*YOUR ASSIGNMENT*
Give a bare count of the lines with "onClick" in the material below.

*STORED DATA*
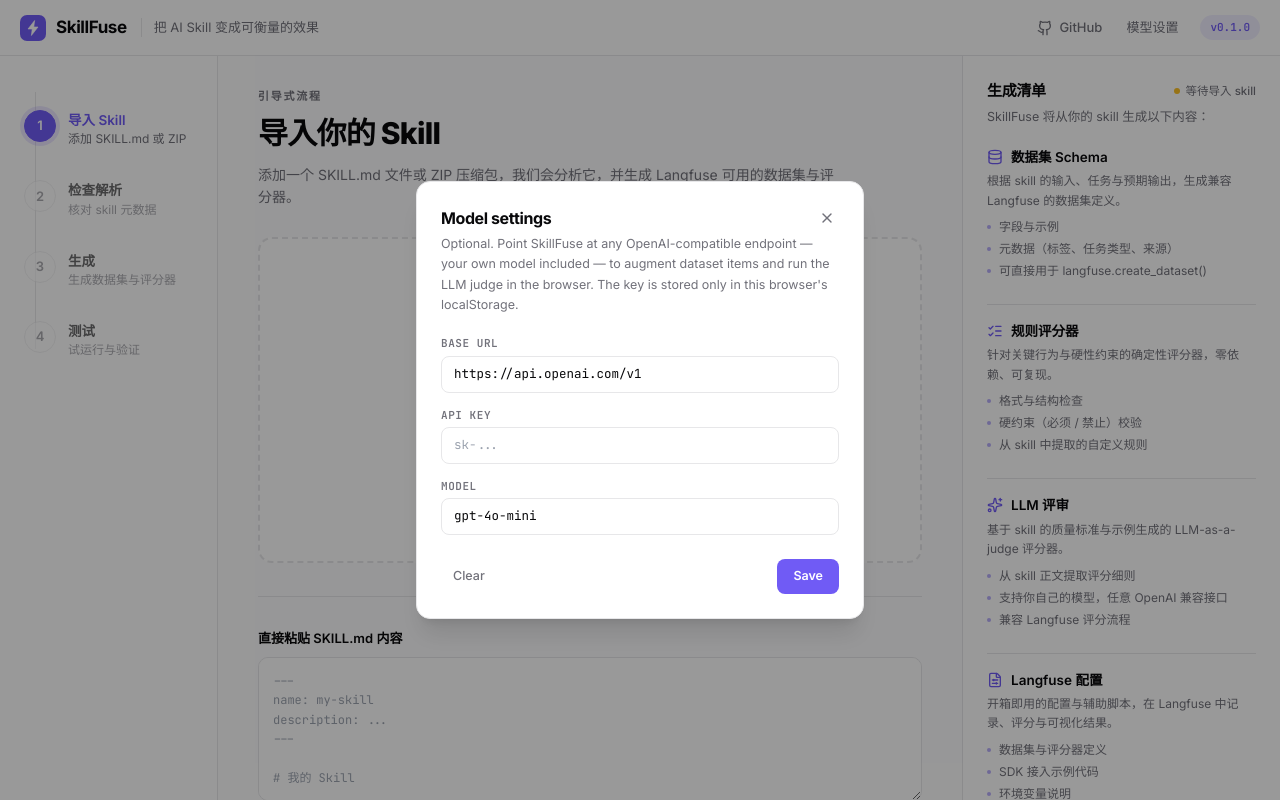
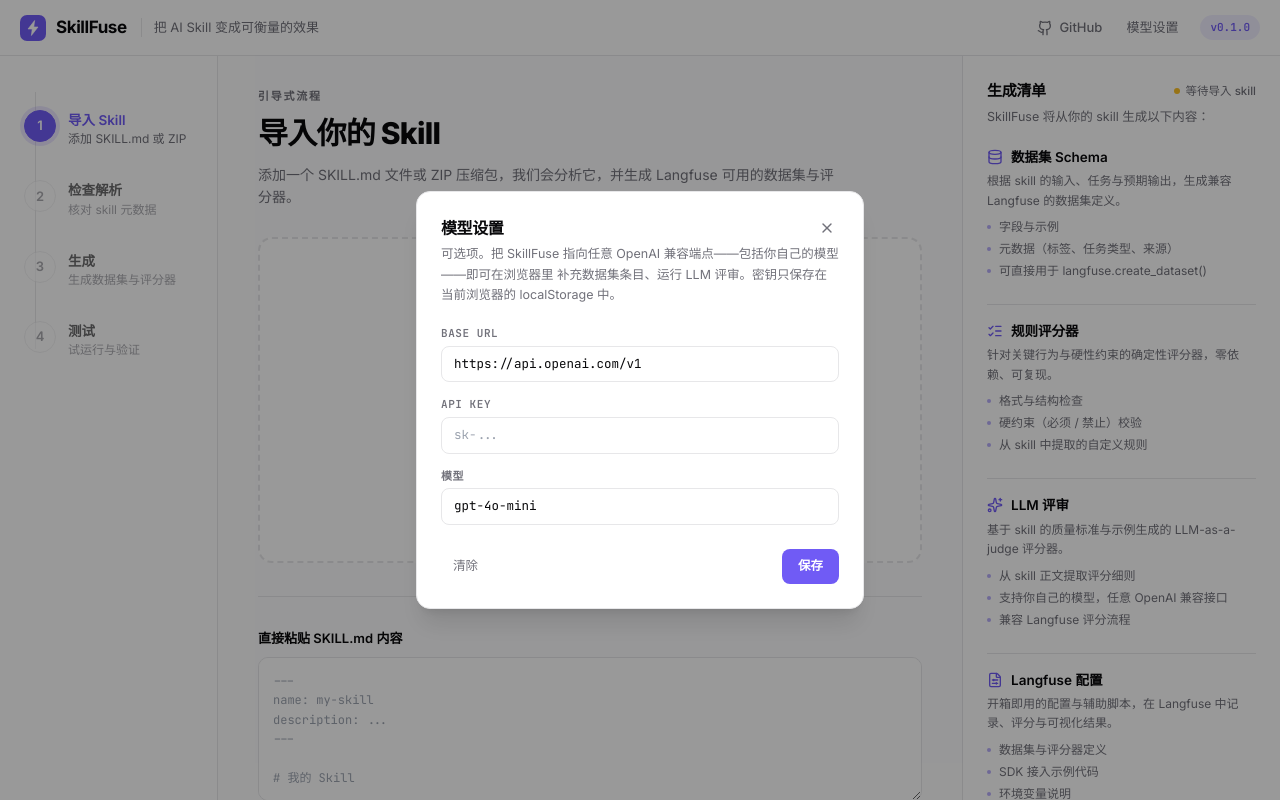
Before and after one commit to OliverOuyang/skillfuse, a React (Vite) app: page / in a window 1280 px wide. Both pictures are taken after a click on the button "模型设置". Shown: the top 800 px of the page. Built offline with nearby package versions, Linux system fonts and the light colour scheme.

Commit message:
中文化：测试页、模型设置弹窗、代码视图组件与 CLI 输出

```diff
--- a/src/components/skillfuse/CodeView.tsx
+++ b/src/components/skillfuse/CodeView.tsx
@@ -14,7 +14,7 @@
   );
 }
 
-export function CopyButton({ text, label = "Copy" }: { text: string; label?: string }) {
+export function CopyButton({ text, label = "复制" }: { text: string; label?: string }) {
   const [copied, setCopied] = useState(false);
   return (
     <button
@@ -26,7 +26,7 @@
       className="flex items-center gap-1.5 rounded-md border bg-white px-2.5 py-1.5 text-[12px] font-medium text-foreground transition-colors hover:bg-muted"
     >
       {copied ? <Check className="h-3.5 w-3.5 text-emerald-600" /> : <Copy className="h-3.5 w-3.5" />}
-      {copied ? "Copied" : label}
+      {copied ? "已复制" : label}
     </button>
   );
 }
--- a/src/components/skillfuse/ModelDialog.tsx
+++ b/src/components/skillfuse/ModelDialog.tsx
@@ -42,15 +42,14 @@
         onClick={(e) => e.stopPropagation()}
       >
         <div className="mb-1 flex items-center justify-between">
-          <h2 className="text-[16px] font-bold tracking-tight">Model settings</h2>
+          <h2 className="text-[16px] font-bold tracking-tight">模型设置</h2>
           <button onClick={onClose} className="rounded-md p-1 text-muted-foreground hover:bg-muted">
             <X className="h-4 w-4" />
           </button>
         </div>
         <p className="mb-5 text-[12.5px] leading-relaxed text-muted-foreground">
-          Optional. Point SkillFuse at any OpenAI-compatible endpoint — your own model included — to
-          augment dataset items and run the LLM judge in the browser. The key is stored only in this
-          browser's localStorage.
+          可选项。把 SkillFuse 指向任意 OpenAI 兼容端点——包括你自己的模型——即可在浏览器里
+          补充数据集条目、运行 LLM 评审。密钥只保存在当前浏览器的 localStorage 中。
         </p>
         <div className="space-y-3.5">
           <Field label="Base URL">
@@ -70,7 +69,7 @@
               placeholder="sk-..."
             />
           </Field>
-          <Field label="Model">
+          <Field label="模型">
             <input
               className="w-full rounded-md border bg-white px-3 py-2 font-code text-[12.5px] outline-none focus:border-primary focus:ring-2 focus:ring-primary/20"
               value={cfg.model}
@@ -88,7 +87,7 @@
             }}
             className="rounded-md px-3 py-2 text-[12.5px] font-medium text-muted-foreground hover:bg-muted"
           >
-            Clear
+            清除
           </button>
           <button
             onClick={() => {
@@ -98,7 +97,7 @@
             }}
             className="rounded-md bg-primary px-4 py-2 text-[12.5px] font-semibold text-white hover:bg-primary/90"
           >
-            Save
+            保存
           </button>
         </div>
       </div>
--- a/src/components/skillfuse/TestStep.tsx
+++ b/src/components/skillfuse/TestStep.tsx
@@ -32,7 +32,7 @@
     if (!modelCfg) return;
     setJudgeState({ status: "running" });
     try {
-      const r = await runJudge(modelCfg, artifacts.llmJudgePrompt, "(browser test run)", sample);
+      const r = await runJudge(modelCfg, artifacts.llmJudgePrompt, "（浏览器试运行）", sample);
       setJudgeState({ status: "done", score: r.score, reasoning: r.reasoning });
     } catch (e) {
       setJudgeState({ status: "error", message: (e as Error).message.slice(0, 140) });
@@ -42,21 +42,21 @@
   return (
     <div>
       <StepHeading
-        kicker="Step 4 · Test"
-        title="Run and validate"
-        sub="Paste any model output below to dry-run the deterministic rule scorers in your browser — the same checks ship as rule_scorers.py. If a model is configured, you can also fire the LLM judge."
+        kicker="第 4 步 · 测试"
+        title="试运行与验证"
+        sub="把任意模型输出粘贴到下方，即可在浏览器里试运行确定性规则评分器——与 rule_scorers.py 是同一套检查。配置了模型的话，还可以直接跑 LLM 评审。"
       />
 
       <div className="grid gap-4 lg:grid-cols-2">
         {/* left: input */}
         <div>
           <p className="mb-2 font-code text-[11px] font-semibold uppercase tracking-wider text-muted-foreground">
-            Sample model output
+            模型输出示例
           </p>
           <textarea
             value={sample}
             onChange={(e) => setSample(e.target.value)}
-            placeholder="Paste a real (or draft) output from running your skill here…"
+            placeholder="把跑 skill 得到的真实（或草稿）输出粘贴到这里…"
             className="h-[340px] w-full resize-y rounded-lg border bg-white p-3.5 font-code text-[12px] leading-relaxed outline-none focus:border-primary focus:ring-2 focus:ring-primary/15"
           />
           <div className="mt-3 flex gap-2.5">
@@ -65,7 +65,7 @@
               disabled={!sample.trim()}
               className="flex items-center gap-2 rounded-lg bg-primary px-5 py-2.5 text-[13px] font-semibold text-white hover:bg-primary/90 disabled:opacity-40"
             >
-              <FlaskConical className="h-4 w-4" /> Run rule scorers
+              <FlaskConical className="h-4 w-4" /> 运行规则评分
             </button>
             {modelCfg && (
               <button
@@ -74,7 +74,7 @@
                 className="flex items-center gap-2 rounded-lg border border-primary/40 bg-primary/5 px-4 py-2.5 text-[13px] font-semibold text-primary hover:bg-primary/10 disabled:opacity-50"
               >
                 <Sparkles className="h-4 w-4" />
-                {judgeState.status === "running" ? "Judging…" : "Run LLM judge"}
+                {judgeState.status === "running" ? "评审中…" : "运行 LLM 评审"}
               </button>
             )}
           </div>
@@ -83,13 +83,13 @@
         {/* right: results */}
         <div>
           <p className="mb-2 font-code text-[11px] font-semibold uppercase tracking-wider text-muted-foreground">
-            Results
+            结果
           </p>
           {!results && judgeState.status !== "done" ? (
             <div className="flex h-[340px] flex-col items-center justify-center rounded-lg border border-dashed bg-white text-center">
               <FlaskConical className="h-8 w-8 text-muted-foreground/40" />
               <p className="mt-3 text-[13px] text-muted-foreground">
-                {rules.length} rule checks ready — paste an output and run them.
+                {rules.length} 条规则检查已就绪——粘贴一段输出后运行。
               </p>
             </div>
           ) : (
@@ -103,11 +103,11 @@
                         <span className="text-[14px] font-semibold text-muted-foreground"> / 100</span>
                       </p>
                       <p className="font-code text-[10.5px] uppercase tracking-wider text-muted-foreground">
-                        weighted rule score
+                        加权规则得分
                       </p>
                     </div>
                     <p className="text-[12px] text-muted-foreground">
-                      {results.filter((r) => r.passed).length}/{results.length} passed
+                      {results.filter((r) => r.passed).length}/{results.length} 通过
                     </p>
                   </div>
                   <div className="mb-4 h-1.5 overflow-hidden rounded-full bg-muted">
@@ -139,14 +139,14 @@
                 <div className="rounded-lg border border-primary/25 bg-primary/5 p-4">
                   <p className="text-[20px] font-extrabold tracking-tight text-primary">
                     {judgeState.score.toFixed(2)}
-                    <span className="ml-1.5 text-[12px] font-semibold text-muted-foreground">LLM judge score</span>
+                    <span className="ml-1.5 text-[12px] font-semibold text-muted-foreground">LLM 评审得分</span>
                   </p>
                   <p className="mt-1 text-[12.5px] leading-relaxed text-foreground/80">{judgeState.reasoning}</p>
                 </div>
               )}
               {judgeState.status === "error" && (
                 <div className="rounded-lg border border-red-200 bg-red-50 p-3.5 text-[12.5px] text-red-700">
-                  LLM judge failed: {judgeState.message}
+                  LLM 评审失败：{judgeState.message}
                 </div>
               )}
             </div>
@@ -156,13 +156,13 @@
 
       <div className="mt-8 flex items-center gap-3">
         <button onClick={onBack} className="flex items-center gap-1.5 rounded-lg border bg-white px-4 py-2.5 text-[13px] font-medium hover:bg-muted">
-          <ArrowLeft className="h-4 w-4" /> Back
+          <ArrowLeft className="h-4 w-4" /> 上一步
         </button>
         <button
           onClick={onRestart}
           className="flex items-center gap-1.5 rounded-lg border bg-white px-4 py-2.5 text-[13px] font-medium hover:bg-muted"
         >
-          <RotateCcw className="h-4 w-4" /> Import another skill
+          <RotateCcw className="h-4 w-4" /> 导入另一个 skill
         </button>
       </div>
     </div>
```
Also changed, not shown: cli/skillfuse.ts (+6 -6 lines).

*FINISHED EXERCISE*
5